“There were no American troop casualties in Afghanistan or Iraq in March (2014), for the first time since February 2003, ending 133 straight months when at least one U.S. service member was killed. “
Fortunately, the death count has been significantly lowering steadily in both these areas seemingly leading to near peace. If the areas are near peace it did come at a price, also according to Time…
“The deadliest year in Iraq for U.S. troops was 2007, when 904 perished. In Afghanistan, 2010 was the grimmest, with 496 dead. A total of 4,486 U.S. troops were killed in Iraq, including in accidents and other non-hostile events. The toll in Afghanistan stands at 2,315.”

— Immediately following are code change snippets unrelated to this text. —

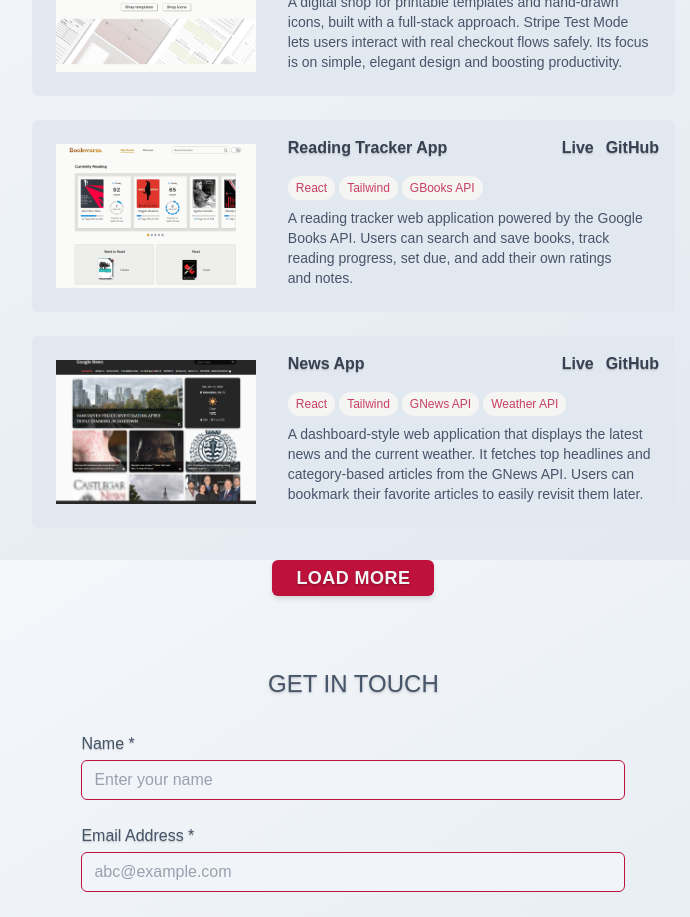
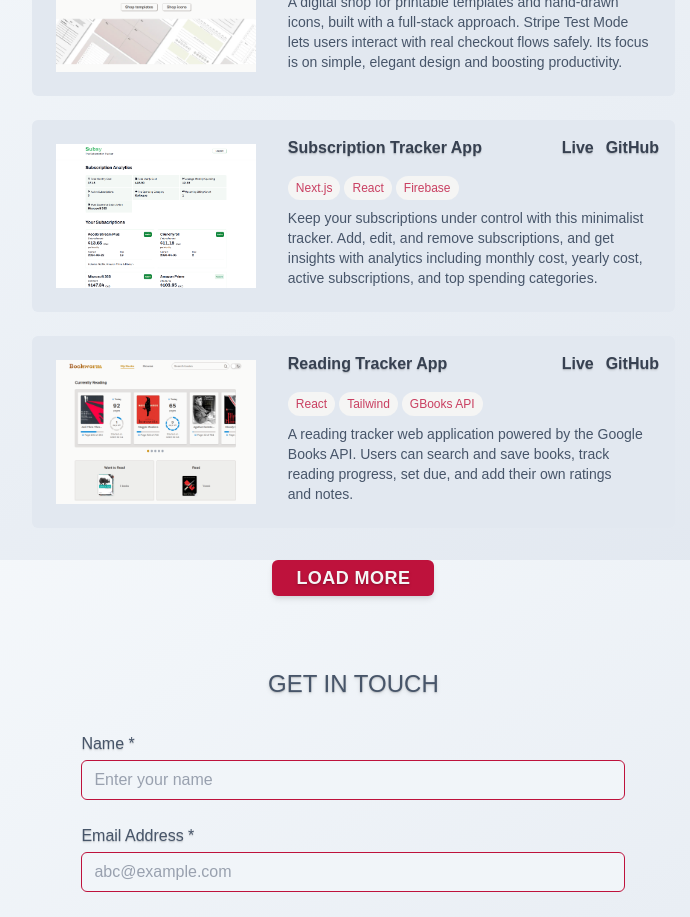
Before and after one commit to KellyBytes/kb-portfolio-website-v1, a React (Vite) app: page / in a window 1280 px wide. Shown: the part 1040-1957 px from the top of the page, without its empty margins (541-1231 px from the left). Built offline with nearby package versions, Linux system fonts and the light colour scheme; some icons are missing; a web font is replaced by a local one.

Commit message:
Add Subsy to Projects

```diff
--- a/src/data/index.js
+++ b/src/data/index.js
@@ -30,6 +30,15 @@ export const projects = [
     tags: ['Next.js', 'React', 'Stripe API', 'AWS amplify'],
     url: 'https://github.com/KellyBytes/kellystore',
     demoUrl: 'https://main.d3vz3aed5z659y.amplifyapp.com/',
+  },
+  {
+    img: '/images/subsy.png',
+    title: 'Subscription Tracker App',
+    description:
+      'Keep your subscriptions under control with this minimalist tracker. Add, edit, and remove subscriptions, and get insights with analytics including monthly cost, yearly cost, active subscriptions, and top spending categories.',
+    tags: ['Next.js', 'React', 'Firebase'],
+    url: 'https://github.com/KellyBytes/subsy',
+    demoUrl: 'https://subsy.kellybytes.dev/',
   },
   {
     img: '/images/bookworm.png',
```
Also changed, not shown: public/images/portfolio.png (added), public/images/subsy.png (added).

Comparatively, the number of civilian deaths on the Iraqi side was estimated at 115,000 by the UK-based group Iraq Body Count. However, a group of university researchers from the United States, Canada and Baghdad teamed up with the Iraqi Ministry of Health to obtain an estimate that,
“covers not only violent deaths but other avoidable deaths linked to the invasion, insurgencies and subsequent social breakdown,”
Hopefully we have more months in the future of zero U.S. Service Member deaths, and maybe even some months with no deaths at all.
War is the result of fear, fear of the unknown. But at the end of the day, the average person in every country is trying to do the same things: provide for their family, advance themselves and enjoy life. Once we see this we will realize how mutually destructive war is to our pursuit of these basic, common motivations.
The British rights group known as Drone Wars UK recently filed a freedom of information request about the extent of drone usage by the British military.
In response, the British Ministry of Defense admitted,
“Of the 2,150 missions flown by UK personnel, there were 271 missions in Afghanistan when UK personnel utilized a US Reaper, as a UK Reaper was unavailable. During these missions, UK personnel released 39 weapons. I am withholding information about weapons released by UK personnel embedded with the United States Air Force on operations in Afghanistan and Libya under Section 27 [of the Freedom of Information Act]”
The revelation sparked an outcry from British activist groups as well as citizens upset with the military’s lack of transparency.